As I have noted in recent posts, an earnings recovery seems to be unfolding. Increasingly, more data continues to point to this earnings recovery over the course of the next twelve months. On Friday, the Economic Cycle Research Institute released data on its proprietary Weekly Leading Index. A variation of this same index is the Leading Growth Index (WLIg). As the following chart shows, the WLIg turned positive in March. Importantly, earnings growth tends to follow changes in the WLIg and recent positive equity market returns may be anticipating an improvement in both the economy and earnings.

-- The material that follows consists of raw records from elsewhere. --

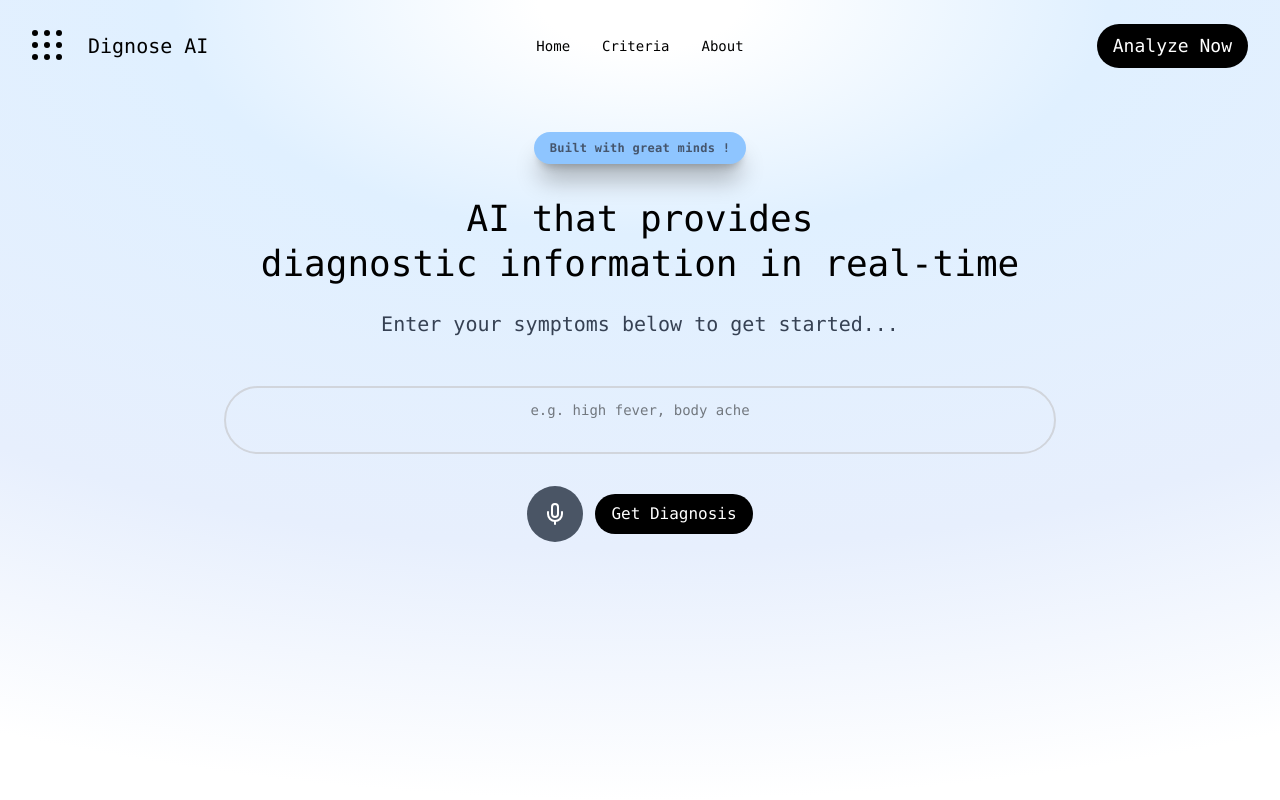
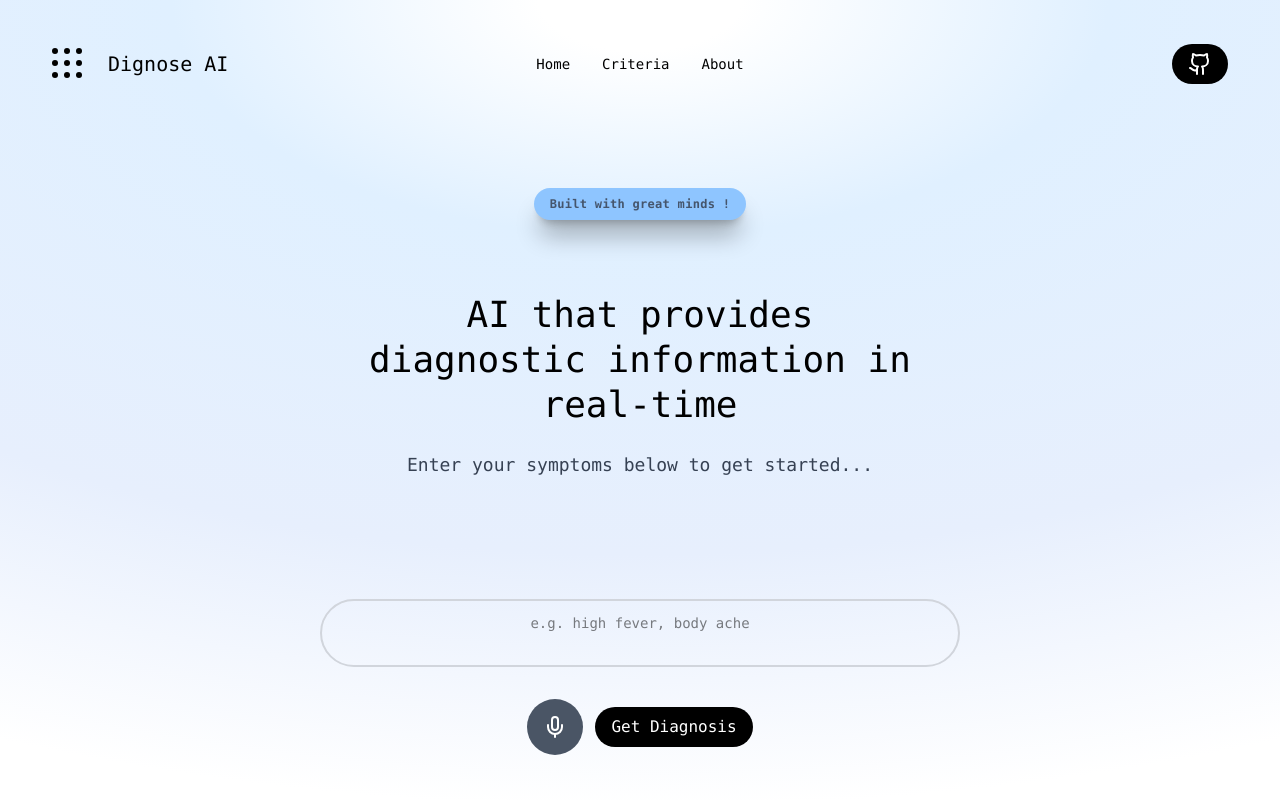
Before and after one commit to TS-ranger/DiagnoseAI, a Next.js app: page / in a window 1280 px wide. Shown: the top 800 px of the page. Built offline with nearby package versions, Linux system fonts and the light colour scheme.

Commit message:
ui changes

```diff
--- a/src/app/components/Button.tsx
+++ b/src/app/components/Button.tsx
@@ -4,7 +4,7 @@ export const PrimaryButton = ({ children, onClick, disabled }: { children: React
     <button
       onClick={onClick}
       disabled={disabled}
-      className="bg-black text-white px-4 py-2 rounded-full text-lg hover:bg-gray-800 disabled:opacity-50 disabled:cursor-not-allowed transition-colors"
+      className="bg-black text-white md:px-4 md:py-2  p-2 rounded-full text-lg hover:bg-gray-800 disabled:opacity-50 disabled:cursor-not-allowed transition-colors"
     >
       {children}
     </button>
--- a/src/app/components/Header.tsx
+++ b/src/app/components/Header.tsx
@@ -1,5 +1,6 @@
 import React from 'react'
 import { PrimaryButton } from './Button'
+import { Github } from 'lucide-react'
 
 export default function Header() {
   return (<div>
@@ -10,7 +11,7 @@ export default function Header() {
               <div key={i} className="w-1.5 h-1.5 bg-black rounded-full"></div>
             ))}
           </div>
-          <span className="text-xl font-medium text-black">Dignose AI </span>
+          <span className="sm:text-xl  font-medium  text-black">Dignose AI </span>
         </div>
        <nav className="absolute left-1/2 transform -translate-x-1/2 hidden md:flex space-x-8 text-sm">
           <a href="#features" className="cursor-pointer  text-black hover:text-gray-700">Home</a>
@@ -19,8 +20,8 @@ export default function Header() {
         </nav>
 
         <a href="#features" className="no-underline">
-          <PrimaryButton>
-            Analyze Now
+          <PrimaryButton >
+           <Github />
           </PrimaryButton>
         </a>
       </header>
--- a/src/app/components/Solid.tsx
+++ b/src/app/components/Solid.tsx
@@ -2,16 +2,17 @@
 export default function Solid() {
   return (
     <div>
-      <div className="inline-block bg-blue-300 shadow-xl/30  text-slate-600 font-bold  text-xs px-4 py-2 rounded-full mb-8 tracking-wide backdrop-blur-sm mt-10">
+      <div className="inline-block bg-blue-300 shadow-xl/30 md:mt-20 text-slate-600 font-bold  text-xs px-4 py-2 rounded-full mb-8 tracking-wide backdrop-blur-sm mt-10">
           Built with great minds !
         </div>
 
-        <h1 className="text-4xl md:text-4xl font-medium  text-black mb-6 leading-tight">
+        <h1 className="text-xl md:text-4xl font-medium  md:mt-10  text-black mb-6 leading-tight">
           AI that provides<br />
-          diagnostic information in real-time
+          diagnostic information in  <br />
+          real-time
         </h1>
 
-        <p className="text-lg md:text-xl text-gray-700 mb-12 max-w-2xl mx-auto">
+        <p className="text-sm  md:text-lg text-gray-700 mb-10 max-w-2xl mx-auto">
           Enter your symptoms below to get started...
         </p>
         </div>
--- a/src/app/page.tsx
+++ b/src/app/page.tsx
@@ -133,18 +133,18 @@ export default function Home() {
 
   return (
     <>
-      <div className="min-h-screen [background:radial-gradient(125%_100%_at_50%_0%,_#FFF_6.32%,_#E0F0FF_29.28%,_#E7EFFD_68.68%,_#FFF_100%)] font-mono">
+      <div className="min-h-screen [background:radial-gradient(125%_100%_at_50%_0%,_#FFF_6.32%,_#E0F0FF_29.28%,_#E7EFFD_68.68%,_#FFF_100%)] p-5 font-mono">
         <Header />
-        <main className="max-w-4xl mx-auto px-8 text-center">
+        <main className="max-w-4xl mx-auto text-center">
           <Solid />
 
-            <div className="w-full flex flex-col gap-8">
-              <div className="">
+            <div className="w-full  flex flex-col gap-8">
+              <div className=" md:mt-20">
                <form
                      onSubmit={handleSubmit}
                      className="flex flex-col gap-4">
                      <textarea
-                               className="w-full p-3 border-2 border-gray-300 rounded-full text-sm text-center focus:outline-none focus:ring-1 focus:ring-gray-400 resize-none"
+                               className="min-w-[66vw] md:min-w-[50vw]  mx-auto p-3 border-2 border-gray-300 rounded-full text-sm text-center focus:outline-none focus:ring-1 focus:ring-gray-400 resize-none"
                                value={symptoms}
                                onChange={(e) => setSymptoms(e.target.value)}
                                placeholder={placeholder}
@@ -161,7 +161,7 @@ export default function Home() {
                       />
                      <Button
                         // ref={buttonRef}
-                        className="bg-black text-white hover:ring-black"
+                        className="bg-black  text-white hover:ring-black"
                       disabled={isLoading} >
                        {isLoading ? 'Analyzing...' : 'Get Diagnosis'}
                      </Button>
```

Two variables that led to the earnings headwinds in 2015 were the strong U.S. Dollar and the contraction in oil prices, both of which had a negative impact on a number of sectors in the economy. Brent Crude equaled $36 per barrel at the end of 2015 and closed in September at $46 per barrel. Oil prices are likely to remain volatile; however, OPEC’s announcement at the end of September of a production cap (cut) provides some desire by OPEC to see some balance in the supply and demand for oil. This potential balance will be favorable for companies exposed to the energy sector of the economy. As a caution though, in the early 1980’s, OPEX cut supply and then saw oil prices fall 40% as other producers increased supply in order to capture market share. In fact, a similar dynamic could play out this time as the Baker Hughes rig count has increased from 408 in May to 481 in August.